When Rachel Meek, D.M.D. ’22, began studying at the OHSU School of Dentistry, she had no American Indian dental role models with whom she could identify. Meek is a member of the Cherokee Nation of Oklahoma. She felt fortunate to connect with an upper-class student mentor who was also a member of the Cherokee Nation. Like her, he was attending school on an Indian Health Service (IHS) Scholarship.
“Once he graduated, I didn’t really know anybody else,” Meek says.
Meek found community support after Mark Mitchell, B.S., M.A., former associate dean of admissions of the School of Dentistry, suggested she attend a conference of the Society of American Indian Dentists.
“That has been like my home,” Meek says. “Many of my amazing mentors and friends come from the Society of American Indian Dentists. I didn’t even know about it until Mark Mitchell gave me the opportunity to go and make those connections.”
Meek has completed one year of her three-year IHS commitment to deliver health care to the underserved American Indian population. As a staff dentist at the Siletz Community Health Clinic, she is excited to push herself and grow in her abilities.
“I can be that person who can validate experiences and feelings and give advice and suggestions.”Rachel Meek
Meek practices minimally invasive dentistry whenever possible by focusing on managing dental disease rather than on simply restoring a damaged tooth. She prefers to offer non-invasive medicaments and education to her patients as a first option; she applies silver diamine fluoride, places glass ionomer cements and prescribes povidone-iodine and fluoridated toothpaste.
“If I can see a 14-year-old who’s got a lot of cavities but tell their parents and that patient that we can try something first where we don’t need to use a drill, I prefer it,” Meek says.
The Siletz dental clinic is in a remote location with no dental specialists nearby, leading Meek to push herself to become comfortable handling more complex care when a minimally invasive approach falls short. She has presented treatment plans and personally handled restorative dental procedures including restoring implants, dentures, root canals, crowns and bridges.
In the past, the Siletz Community Health Clinic, like many tribal and IHS clinics, has been served by dentists who are not American Indian dental practitioners. When Native patients were being seen by someone who didn’t share their background, culture or goals, it often led to mistrust, misunderstanding and poor experiences for the patients.

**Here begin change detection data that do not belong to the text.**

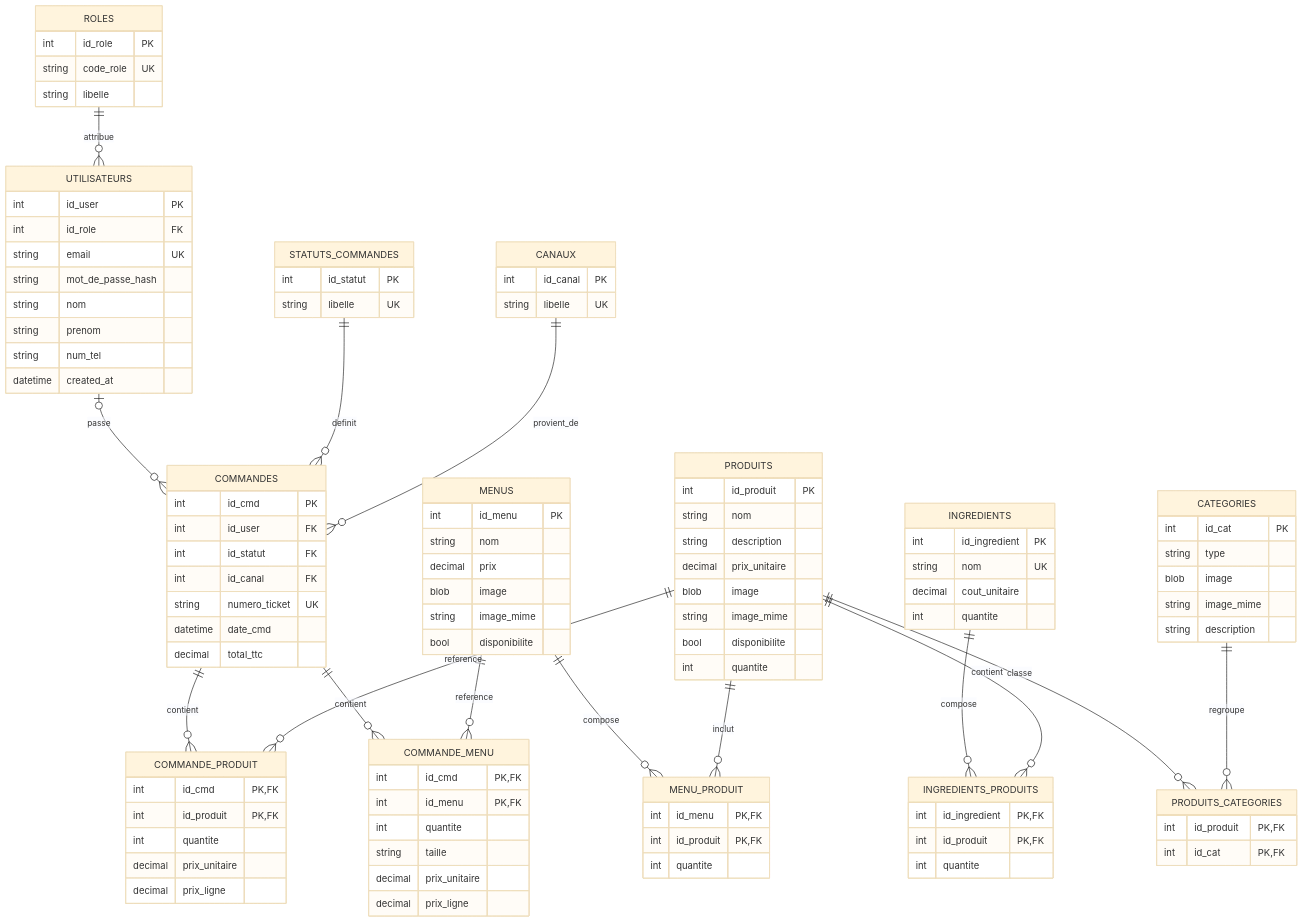
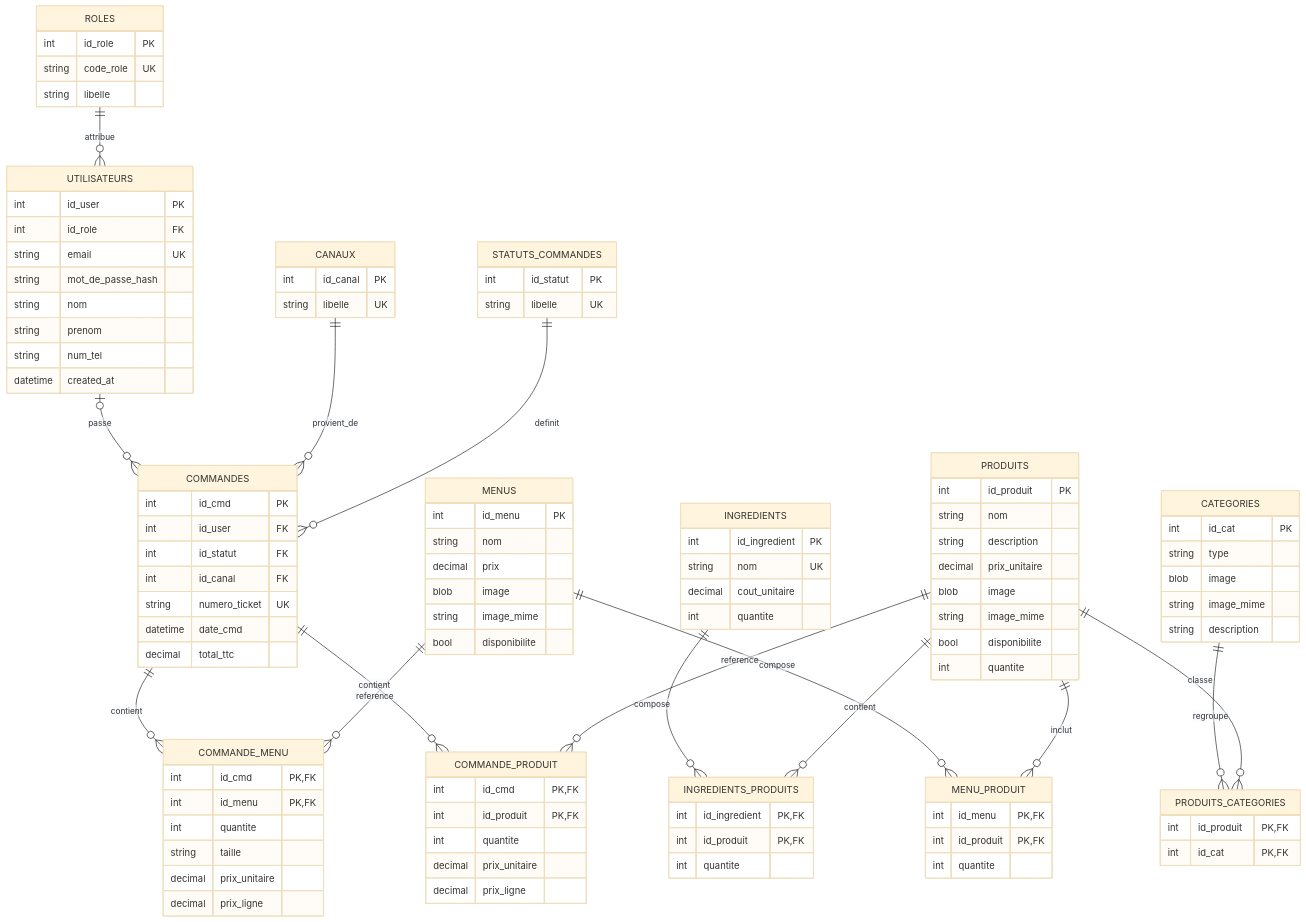
Before and after one commit to Ts8r/Wacdo_quentin: the diagram in docs/visuels-wacdo/mld.mmd, drawn with Mermaid (base theme). The commit also changed other lines of this file and 1 other file, not shown here.

```diff
--- a/docs/visuels-wacdo/mld.mmd
+++ b/docs/visuels-wacdo/mld.mmd
@@ -1,108 +1,108 @@
 erDiagram
+    INGREDIENTS ||--o{ INGREDIENTS_PRODUITS : compose
     ROLES ||--o{ UTILISATEURS : attribue
+    MENUS ||--o{ MENU_PRODUIT : compose
     UTILISATEURS o|--o{ COMMANDES : passe
+    PRODUITS ||--o{ INGREDIENTS_PRODUITS : contient
+    CANAUX ||--o{ COMMANDES : provient_de
+    COMMANDES ||--o{ COMMANDE_MENU : contient
     STATUTS_COMMANDES ||--o{ COMMANDES : definit
-    CANAUX ||--o{ COMMANDES : provient_de
     COMMANDES ||--o{ COMMANDE_PRODUIT : contient
+    MENUS ||--o{ COMMANDE_MENU : reference
+    CATEGORIES ||--o{ PRODUITS_CATEGORIES : regroupe
     PRODUITS ||--o{ COMMANDE_PRODUIT : reference
-    COMMANDES ||--o{ COMMANDE_MENU : contient
-    MENUS ||--o{ COMMANDE_MENU : reference
-    MENUS ||--o{ MENU_PRODUIT : compose
     PRODUITS ||--o{ MENU_PRODUIT : inclut
-    INGREDIENTS ||--o{ INGREDIENTS_PRODUITS : compose
-    PRODUITS ||--o{ INGREDIENTS_PRODUITS : contient
     PRODUITS ||--o{ PRODUITS_CATEGORIES : classe
-    CATEGORIES ||--o{ PRODUITS_CATEGORIES : regroupe
 
     ROLES {
         int id_role PK
         string code_role UK
         string libelle
     }
     UTILISATEURS {
         int id_user PK
         int id_role FK
         string email UK
         string mot_de_passe_hash
         string nom
         string prenom
         string num_tel
         datetime created_at
     }
     STATUTS_COMMANDES {
         int id_statut PK
         string libelle UK
     }
     CANAUX {
         int id_canal PK
         string libelle UK
     }
     COMMANDES {
         int id_cmd PK
         int id_user FK
         int id_statut FK
         int id_canal FK
         string numero_ticket UK
         datetime date_cmd
         decimal total_ttc
     }
     PRODUITS {
         int id_produit PK
         string nom
         string description
         decimal prix_unitaire
         blob image
         string image_mime
         bool disponibilite
         int quantite
     }
     MENUS {
         int id_menu PK
         string nom
         decimal prix
         blob image
         string image_mime
         bool disponibilite
     }
     CATEGORIES {
         int id_cat PK
         string type
         blob image
         string image_mime
         string description
     }
     INGREDIENTS {
         int id_ingredient PK
         string nom UK
         decimal cout_unitaire
         int quantite
     }
     COMMANDE_PRODUIT {
         int id_cmd PK, FK
         int id_produit PK, FK
         int quantite
         decimal prix_unitaire
         decimal prix_ligne
     }
     COMMANDE_MENU {
         int id_cmd PK, FK
         int id_menu PK, FK
         int quantite
         string taille
         decimal prix_unitaire
         decimal prix_ligne
     }
     MENU_PRODUIT {
         int id_menu PK, FK
         int id_produit PK, FK
         int quantite
     }
     INGREDIENTS_PRODUITS {
         int id_ingredient PK, FK
         int id_produit PK, FK
         int quantite
     }
     PRODUITS_CATEGORIES {
         int id_produit PK, FK
         int id_cat PK, FK
     }
```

“I’m not Siletz,” Meek says. “But when my patients share something about their ancestor, I let them know how much my ancestors are important to me, and that builds a little bit more trust.”
Meek has more flexibility practicing at the Siletz clinic than a private office allows. One of her favorite responsibilities is working with preschoolers through the Head Start program. She often invites her young patients to come to the clinic for a “happy visit.”
On one visit, she’ll invite children to sit in the exam chair. On another visit, Meek will perhaps tilt the chair back, all in an effort to help children gain comfort with the clinic before they have their first exam.
Along with her successes, Meek also faces challenges. Many of the children she cares for are foster children who regularly move on to new locations, making it difficult to establish consistent dental care. Among her adult population, many of her older patients have spent time in prison or have a history of substance use disorders and recovery treatment. Meek often manages patients who are on a pain contract.
Adequate staffing for the patient population can also cause stress. There are only two dentists, both Native, who work in the clinic, so Meek presses to see as many patients and complete as many procedures as possible each day.
“I’m not leaving every day super energized. I’m pretty tired,” Meek says. But she adds, “I’m excited about caring for this community.”
Meek feels strongly that the American Indian population needs more access to Native health care providers. She is encouraged by plans to bring the Northwest Native American Center of Excellence’s Wy’East Medicine program to the OHSU School of Dentistry in 2024. Dean Ron Sakaguchi, D.D.S., M.S., Ph.D., M.B.A. and Senior Academic Dean for Academic Affairs Gary Stafford, D.M.D., have invited Meek to serve as a volunteer faculty member for the program.
“That’s exciting and an important thing for me to do,” Meek says. She is eager to be a mentor for Native students. “I can be that person who can validate experiences and feelings and give advice and suggestions.”
Meek is proud to be an OHSU School of Dentistry alumna and hopes programs like Wy’East will help support more American Indian students to consider joining the profession.
“I think about all the careers I didn’t choose because I didn’t look like I could do that,” Meek says. “But if I saw someone who looked like me, I might have considered it.”
Meek is optimistic about the future of dentistry for American Indian patients and dentists.
“I’m confident, especially with more and more people to look up to, more and more mentors, people to get engaged in programs like this, it’s going to change,” Meek says. “I think we’re going to see a lot better access and acceptance of care too.”